TASK GOAL >>
Where in the data does the word "http" appear? Find those lines and copy them.

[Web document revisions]
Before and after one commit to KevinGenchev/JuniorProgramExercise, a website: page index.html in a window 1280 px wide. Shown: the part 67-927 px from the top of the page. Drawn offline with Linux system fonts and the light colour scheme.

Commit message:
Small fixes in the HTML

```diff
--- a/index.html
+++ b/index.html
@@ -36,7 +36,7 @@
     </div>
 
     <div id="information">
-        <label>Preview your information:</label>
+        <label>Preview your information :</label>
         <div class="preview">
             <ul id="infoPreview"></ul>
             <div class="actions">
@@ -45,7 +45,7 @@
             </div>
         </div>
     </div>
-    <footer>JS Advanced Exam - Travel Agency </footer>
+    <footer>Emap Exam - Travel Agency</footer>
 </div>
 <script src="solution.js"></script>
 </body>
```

==

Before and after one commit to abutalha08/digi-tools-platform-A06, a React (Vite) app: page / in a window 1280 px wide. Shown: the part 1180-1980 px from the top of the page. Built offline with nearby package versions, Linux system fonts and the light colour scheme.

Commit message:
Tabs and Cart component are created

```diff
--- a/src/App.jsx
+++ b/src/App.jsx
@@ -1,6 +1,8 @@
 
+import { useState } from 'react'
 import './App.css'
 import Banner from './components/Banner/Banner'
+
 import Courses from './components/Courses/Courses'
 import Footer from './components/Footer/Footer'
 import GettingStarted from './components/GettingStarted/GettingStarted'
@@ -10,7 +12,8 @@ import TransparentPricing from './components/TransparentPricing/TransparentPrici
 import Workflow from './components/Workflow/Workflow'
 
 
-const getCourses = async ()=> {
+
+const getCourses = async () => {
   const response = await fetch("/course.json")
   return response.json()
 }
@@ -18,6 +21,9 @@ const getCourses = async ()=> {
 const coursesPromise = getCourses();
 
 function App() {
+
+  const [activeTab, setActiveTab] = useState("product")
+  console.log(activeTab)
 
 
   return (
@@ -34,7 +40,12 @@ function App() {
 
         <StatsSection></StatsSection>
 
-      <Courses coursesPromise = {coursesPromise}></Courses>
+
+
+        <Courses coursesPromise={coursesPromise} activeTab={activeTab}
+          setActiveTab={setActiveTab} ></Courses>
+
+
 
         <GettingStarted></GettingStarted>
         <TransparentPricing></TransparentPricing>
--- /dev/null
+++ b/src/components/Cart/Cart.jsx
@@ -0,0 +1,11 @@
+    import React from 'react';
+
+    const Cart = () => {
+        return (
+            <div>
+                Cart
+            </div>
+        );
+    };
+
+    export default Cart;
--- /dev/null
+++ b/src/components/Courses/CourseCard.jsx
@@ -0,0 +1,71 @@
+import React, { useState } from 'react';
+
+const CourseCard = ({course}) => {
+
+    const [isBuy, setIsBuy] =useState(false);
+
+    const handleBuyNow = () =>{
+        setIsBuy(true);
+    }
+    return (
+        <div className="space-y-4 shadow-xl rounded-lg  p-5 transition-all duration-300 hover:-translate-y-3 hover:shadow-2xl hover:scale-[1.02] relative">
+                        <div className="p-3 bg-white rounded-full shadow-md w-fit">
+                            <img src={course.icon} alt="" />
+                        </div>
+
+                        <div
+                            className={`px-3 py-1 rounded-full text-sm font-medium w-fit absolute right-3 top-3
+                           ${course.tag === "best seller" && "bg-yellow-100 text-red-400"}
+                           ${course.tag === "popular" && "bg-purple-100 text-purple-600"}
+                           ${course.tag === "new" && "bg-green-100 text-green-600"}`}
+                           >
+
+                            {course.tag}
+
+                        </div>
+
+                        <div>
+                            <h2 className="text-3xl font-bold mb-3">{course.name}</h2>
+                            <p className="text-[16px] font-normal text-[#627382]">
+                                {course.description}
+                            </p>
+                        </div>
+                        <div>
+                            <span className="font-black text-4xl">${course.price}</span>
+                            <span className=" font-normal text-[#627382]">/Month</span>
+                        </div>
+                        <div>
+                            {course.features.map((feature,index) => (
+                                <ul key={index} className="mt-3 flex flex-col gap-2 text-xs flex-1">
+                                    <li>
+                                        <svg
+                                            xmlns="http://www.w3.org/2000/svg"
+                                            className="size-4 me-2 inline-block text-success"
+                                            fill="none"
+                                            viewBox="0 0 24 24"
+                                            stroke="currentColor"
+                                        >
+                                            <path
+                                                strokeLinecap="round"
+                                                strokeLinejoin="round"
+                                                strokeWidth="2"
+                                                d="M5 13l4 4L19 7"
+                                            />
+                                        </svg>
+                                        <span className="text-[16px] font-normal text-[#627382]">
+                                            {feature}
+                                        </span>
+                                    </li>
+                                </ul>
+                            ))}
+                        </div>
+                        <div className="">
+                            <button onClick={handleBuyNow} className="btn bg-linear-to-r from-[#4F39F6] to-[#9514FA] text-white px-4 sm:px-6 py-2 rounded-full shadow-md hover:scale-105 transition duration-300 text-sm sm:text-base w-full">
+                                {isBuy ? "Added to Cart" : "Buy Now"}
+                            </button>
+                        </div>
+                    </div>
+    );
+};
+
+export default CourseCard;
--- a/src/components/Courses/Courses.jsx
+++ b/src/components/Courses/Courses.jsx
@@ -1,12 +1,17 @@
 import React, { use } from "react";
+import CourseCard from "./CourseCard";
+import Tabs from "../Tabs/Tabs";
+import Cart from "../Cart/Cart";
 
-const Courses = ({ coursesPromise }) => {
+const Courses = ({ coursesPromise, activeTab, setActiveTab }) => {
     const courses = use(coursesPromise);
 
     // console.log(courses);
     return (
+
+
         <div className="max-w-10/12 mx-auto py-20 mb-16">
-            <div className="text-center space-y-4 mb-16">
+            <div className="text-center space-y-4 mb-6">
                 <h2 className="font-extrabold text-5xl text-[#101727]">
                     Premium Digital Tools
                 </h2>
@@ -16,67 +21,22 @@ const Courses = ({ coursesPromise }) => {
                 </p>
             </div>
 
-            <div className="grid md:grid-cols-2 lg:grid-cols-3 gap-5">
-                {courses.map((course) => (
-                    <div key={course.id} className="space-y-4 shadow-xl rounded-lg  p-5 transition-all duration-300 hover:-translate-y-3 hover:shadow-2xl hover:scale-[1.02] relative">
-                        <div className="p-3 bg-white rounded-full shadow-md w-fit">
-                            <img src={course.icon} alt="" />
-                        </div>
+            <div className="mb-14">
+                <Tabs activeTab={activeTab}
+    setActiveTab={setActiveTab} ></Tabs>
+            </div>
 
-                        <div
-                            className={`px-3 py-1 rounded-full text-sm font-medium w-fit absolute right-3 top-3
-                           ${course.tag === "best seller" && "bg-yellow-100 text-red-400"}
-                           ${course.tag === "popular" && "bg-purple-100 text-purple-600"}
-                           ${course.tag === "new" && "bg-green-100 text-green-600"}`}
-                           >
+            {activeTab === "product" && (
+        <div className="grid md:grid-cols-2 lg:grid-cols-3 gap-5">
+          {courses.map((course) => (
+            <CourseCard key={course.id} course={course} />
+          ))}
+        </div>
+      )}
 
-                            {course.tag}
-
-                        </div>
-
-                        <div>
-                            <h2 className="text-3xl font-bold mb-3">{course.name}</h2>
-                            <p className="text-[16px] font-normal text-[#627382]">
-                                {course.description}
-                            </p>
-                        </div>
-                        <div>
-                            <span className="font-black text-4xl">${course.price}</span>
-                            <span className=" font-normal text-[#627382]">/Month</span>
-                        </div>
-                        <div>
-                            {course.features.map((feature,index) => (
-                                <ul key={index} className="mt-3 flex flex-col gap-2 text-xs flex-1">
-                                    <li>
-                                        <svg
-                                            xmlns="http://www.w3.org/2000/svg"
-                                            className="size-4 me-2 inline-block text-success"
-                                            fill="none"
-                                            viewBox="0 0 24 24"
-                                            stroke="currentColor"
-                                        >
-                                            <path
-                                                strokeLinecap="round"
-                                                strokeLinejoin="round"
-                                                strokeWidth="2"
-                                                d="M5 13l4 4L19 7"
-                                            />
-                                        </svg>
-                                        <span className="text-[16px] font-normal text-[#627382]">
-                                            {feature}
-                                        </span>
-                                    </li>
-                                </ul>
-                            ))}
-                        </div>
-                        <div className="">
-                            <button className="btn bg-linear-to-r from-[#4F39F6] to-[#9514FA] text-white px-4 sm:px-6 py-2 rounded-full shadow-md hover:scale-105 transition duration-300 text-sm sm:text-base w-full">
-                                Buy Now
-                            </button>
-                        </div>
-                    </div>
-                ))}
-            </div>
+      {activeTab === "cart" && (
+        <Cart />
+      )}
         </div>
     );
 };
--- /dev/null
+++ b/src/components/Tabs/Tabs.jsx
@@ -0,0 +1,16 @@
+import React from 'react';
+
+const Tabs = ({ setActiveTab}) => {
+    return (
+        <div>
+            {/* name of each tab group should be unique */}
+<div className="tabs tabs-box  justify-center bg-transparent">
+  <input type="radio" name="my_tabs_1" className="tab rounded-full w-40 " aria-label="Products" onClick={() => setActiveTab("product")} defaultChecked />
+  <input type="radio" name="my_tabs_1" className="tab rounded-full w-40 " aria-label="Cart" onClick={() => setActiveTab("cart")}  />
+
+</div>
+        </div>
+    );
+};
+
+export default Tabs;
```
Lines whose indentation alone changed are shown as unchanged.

...

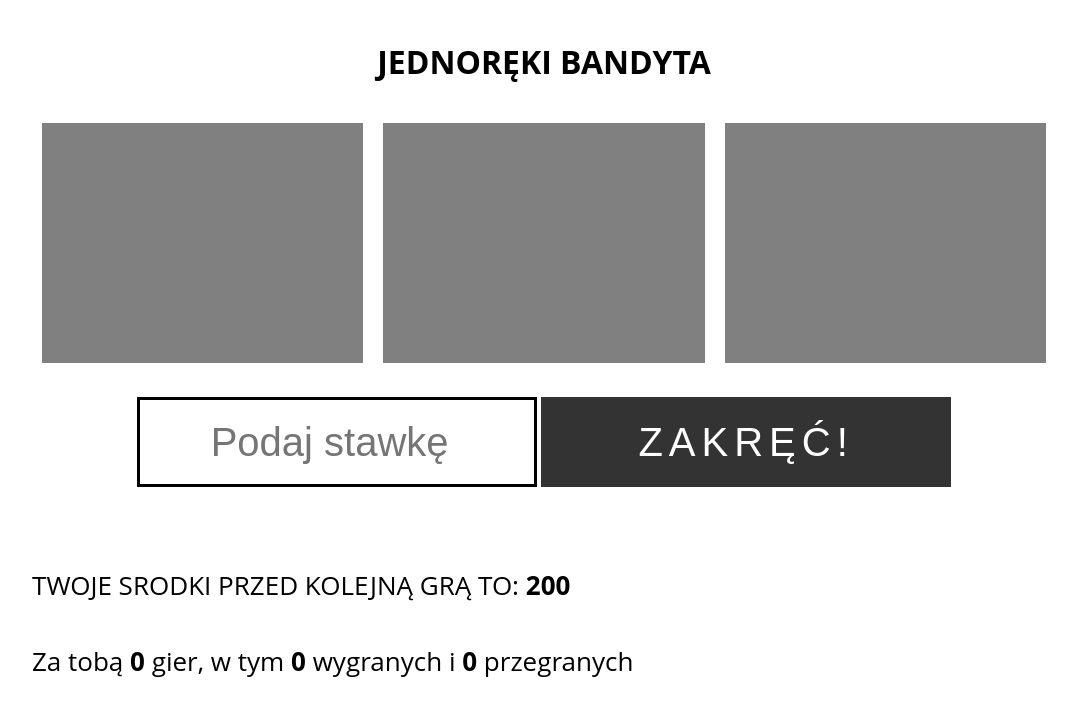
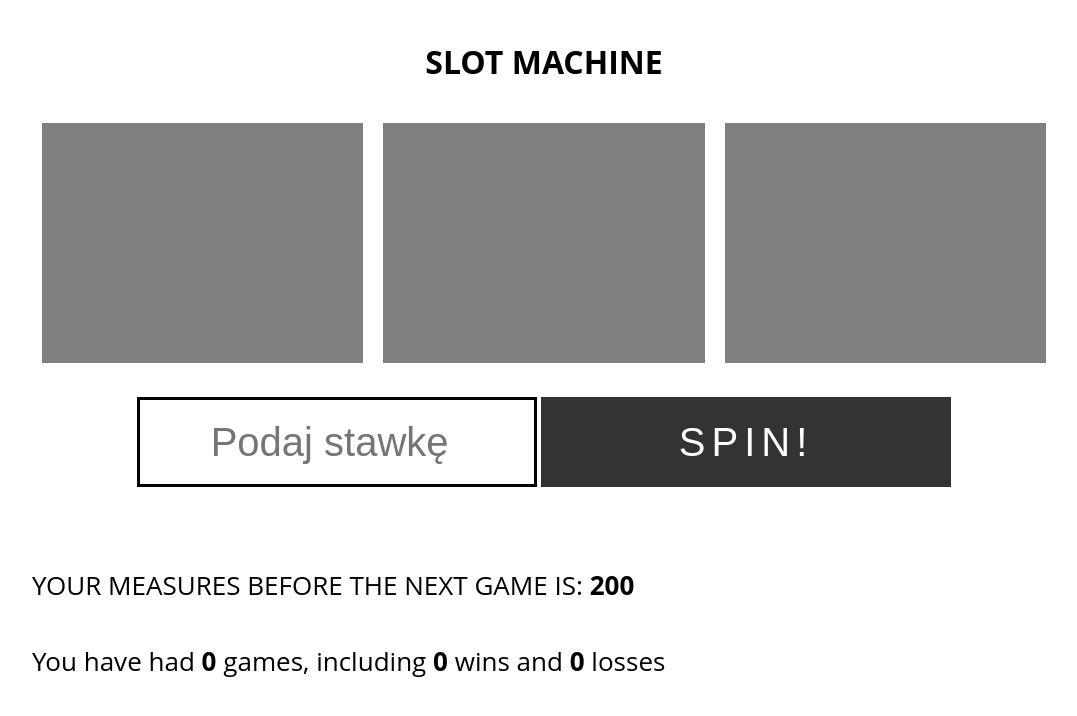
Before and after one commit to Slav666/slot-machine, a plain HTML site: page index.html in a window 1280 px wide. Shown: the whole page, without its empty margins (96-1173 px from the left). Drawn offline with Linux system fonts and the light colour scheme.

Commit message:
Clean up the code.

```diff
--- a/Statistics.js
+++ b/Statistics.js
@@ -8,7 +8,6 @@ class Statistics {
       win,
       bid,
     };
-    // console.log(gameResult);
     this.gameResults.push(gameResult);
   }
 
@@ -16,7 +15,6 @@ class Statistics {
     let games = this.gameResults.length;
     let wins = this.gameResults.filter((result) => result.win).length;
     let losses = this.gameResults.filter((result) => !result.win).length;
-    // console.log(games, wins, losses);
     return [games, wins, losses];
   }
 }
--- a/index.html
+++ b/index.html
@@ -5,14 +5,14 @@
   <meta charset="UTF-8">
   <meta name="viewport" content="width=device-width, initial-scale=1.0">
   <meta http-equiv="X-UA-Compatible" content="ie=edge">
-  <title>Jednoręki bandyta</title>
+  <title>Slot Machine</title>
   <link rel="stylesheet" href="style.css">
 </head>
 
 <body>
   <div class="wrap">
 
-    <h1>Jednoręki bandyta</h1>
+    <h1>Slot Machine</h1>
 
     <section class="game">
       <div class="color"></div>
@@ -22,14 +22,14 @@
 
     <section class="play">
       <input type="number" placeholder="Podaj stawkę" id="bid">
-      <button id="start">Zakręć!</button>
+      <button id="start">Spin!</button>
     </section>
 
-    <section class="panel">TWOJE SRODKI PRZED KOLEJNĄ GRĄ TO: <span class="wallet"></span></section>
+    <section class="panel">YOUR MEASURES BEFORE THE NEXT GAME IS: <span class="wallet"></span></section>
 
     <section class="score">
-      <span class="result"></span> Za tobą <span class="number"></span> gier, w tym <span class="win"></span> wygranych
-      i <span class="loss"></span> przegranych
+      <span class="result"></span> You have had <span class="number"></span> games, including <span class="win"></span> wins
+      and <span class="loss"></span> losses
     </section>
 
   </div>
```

EXERCISE ANSWER >>
+                                            xmlns="http://www.w3.org/2000/svg"
-                                            xmlns="http://www.w3.org/2000/svg"
   <meta http-equiv="X-UA-Compatible" content="ie=edge">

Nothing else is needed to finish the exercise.